KISVARDA (Hung. Kisvárda; Yid. Kleinwardein), town in N.E. Hungary. The Jewish community was organized in 1796; at first it was subordinate to the community of Nagykallo, but became independent in 1843 when Isaiah *Banet was appointed to the rabbinate. In the main, the members of the community were leaseholders, petty tradesmen, and peddlers. The synagogue was erected in 1801. The Jewish population rose from 118 in 1784 to 500 in 1840, and to 1,483 in 1860. The first rabbi of Kisvarda was Moses Mikhaelowitz (1818–24), who was succeeded by Moses b. Amram *Grunwald.
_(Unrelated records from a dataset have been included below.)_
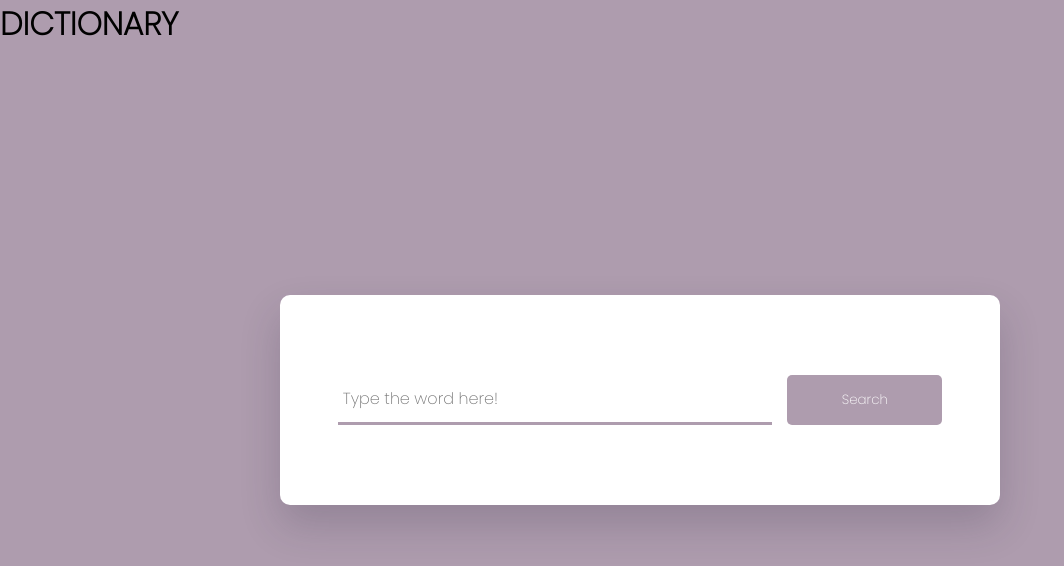
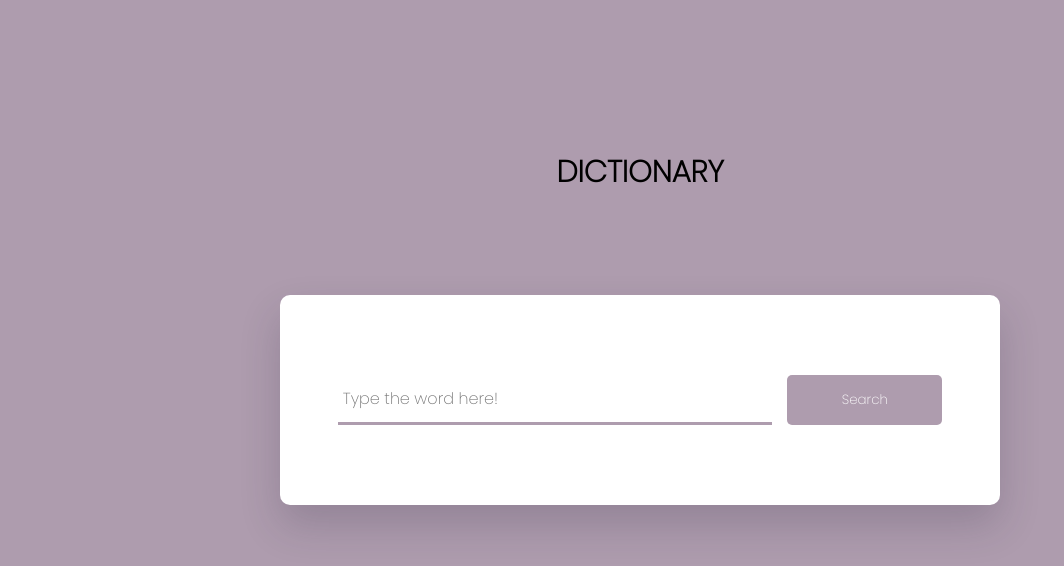
Before and after one commit to sarthakvishwakarma/dictionary, a plain HTML site: page index.html in a window 1280 px wide. Shown: the whole page, without its empty margins (0-1064 px from the left). Drawn offline with Linux system fonts and the light colour scheme.

Commit message:
Update style.css

```diff
--- a/style.css
+++ b/style.css
@@ -10,6 +10,13 @@
 
 body {
     background-color: #ae9cae;
+}
+
+#heading{
+    text-align: center;
+    margin-top: 150px;
+    font-family: Poppins, sans-serif;
+    font-size: 30px;
 }
 
 .container {
```
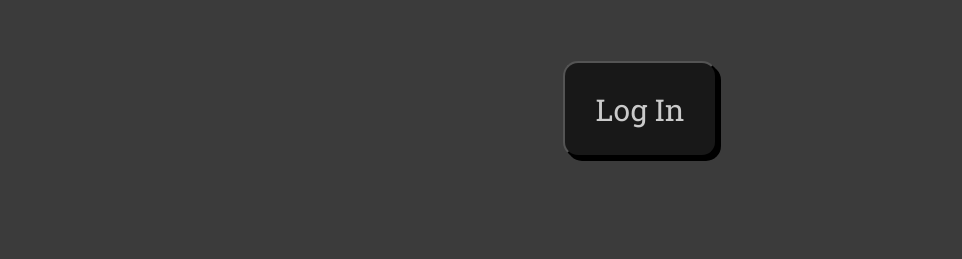
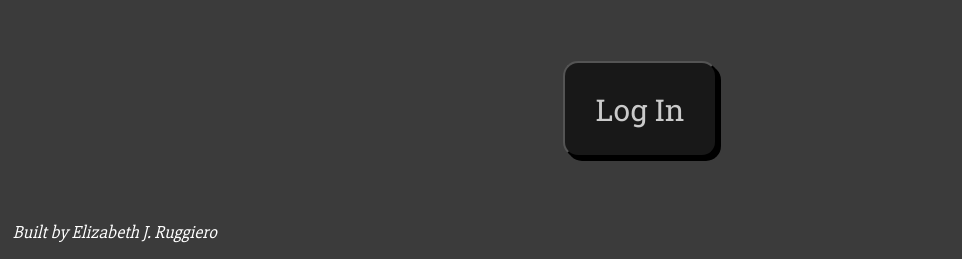
Before and after one commit to erugg22/Fireside, a plain HTML site: page index.html in a window 1280 px wide. Shown: the part 541-800 px from the top of the page, without its empty margins (0-962 px from the left). Drawn offline with Linux system fonts and the light colour scheme.

Commit message:
added 'built by elizabeth j. ruggiero' on landing page

```diff
--- a/index.html
+++ b/index.html
@@ -22,8 +22,9 @@
         <!--<div id="bottomPane">-->
             <span id="question">Ready for a fireside chat?</span>
             <button id="loginButton" onclick="location.href='login.html'">Log In</button>
+
     </div>
-
+    <div id="author"><i>Built by Elizabeth J. Ruggiero</i></div>
     <script>
         // code for unfade function was found at
         // https://stackoverflow.com/questions/6121203/how-to-do-fade-in-and-fade-out-with-javascript-and-css
@@ -44,6 +45,7 @@
         unfade(document.getElementById("question"));
         unfade(document.getElementById("loginButton"));
         unfade(document.getElementById("fireGif"));
+        unfade(document.getElementById("author"));
     </script>
 </body>
 
--- a/styles.css
+++ b/styles.css
@@ -24,6 +24,14 @@ body {
     font-family: 'Slabo 27px', serif;
     font-size:48px;
     margin-top:3%;
+}
+
+#author{
+    font-family: 'Slabo 27px', serif;
+    color:white;
+    font-size:18px;
+    margin-top:5%;
+    margin-left:1%;
 }
 
 #loginButton{
```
Also among the rabbis of Kisvarda was Moses Ḥayyim Segal (1896–1942). Kisvarda had many ḥadarim and a yeshivah. From 1932 the Zionist movement had an active following. Dov Gruner, a member of the *Irgun Ẓev'ai Le'ummi executed by the Mandatory government in Palestine, was born in Kisvarda. The Jewish population numbered 3,454 in 1920, 3,658 in 1930, and 3,770 in 1941. In the revolution of 1918 the Jewish inhabitants were persecuted. From then on antisemitism increased: an armed mob attacked the Jews in 1938. In 1940 the Jews were enlisted into forced labor gangs and in 1942 they were deported to the front. After the German occupation (Spring 1944), a ghetto was set up and 7,000 Jews from the town and the neighboring villages were concentrated there. On May 25 and 27 the Jews were deported to the gas chambers of Auschwitz. After World War II, the community was reorganized. The Jewish population dwindled from 804 in 1946 to 650 in 1948 and 355 in 1953.
Y. Komlós, in: BJCE.